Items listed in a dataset
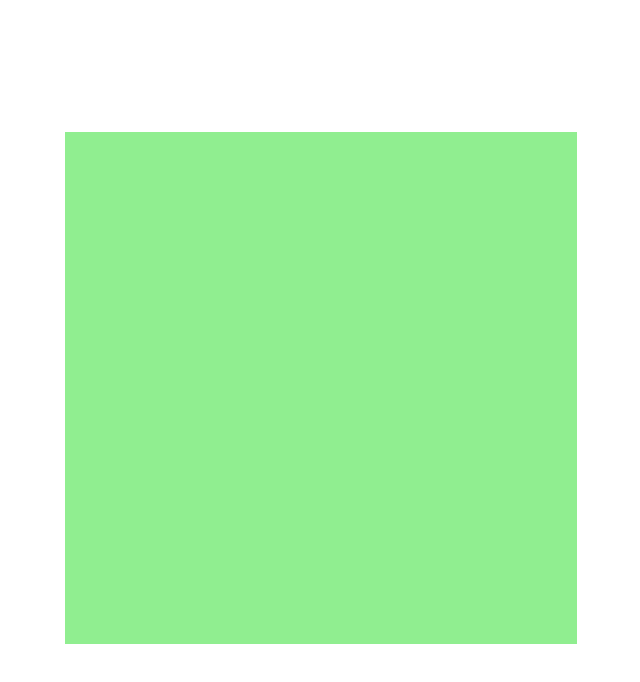
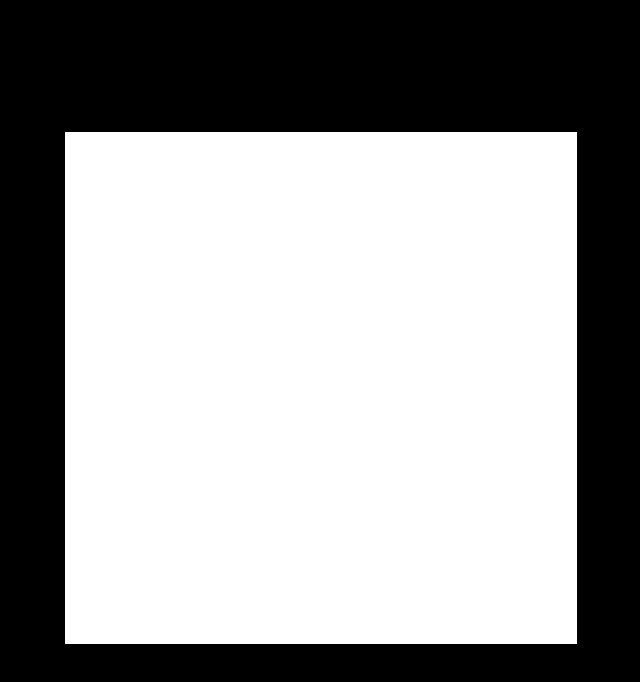
Before and after one commit to luizfereslima/Snake_game, a plain HTML site: page index.html in a window 1280 px wide. Shown: the whole page, without its empty margins (295-935 px from the left). Drawn offline with Linux system fonts and the light colour scheme.

Commit message:
Mudando a cor

```diff
--- a/script.js
+++ b/script.js
@@ -7,7 +7,7 @@ let direction = "right";
 
 
 function criarBG(){
-    context.fillStyle = "lightgreen";
+    context.fillStyle = "white";
     context.fillRect(0, 0, 16 * fundo, 16 * fundo);
 }
 
--- a/style.css
+++ b/style.css
@@ -5,6 +5,6 @@ body{
     flex-direction: column;
     justify-content: center;
     align-items: center;
-    background-color:white;
-    color: rgb(52, 165, 52);
+    background-color:rgb(0, 0, 0);
+    color: rgb(255, 255, 255);
 }
```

§ Problem to work on
Write down how many lines of the data above contain the word "context", with nothing else.

§ Exercise response
3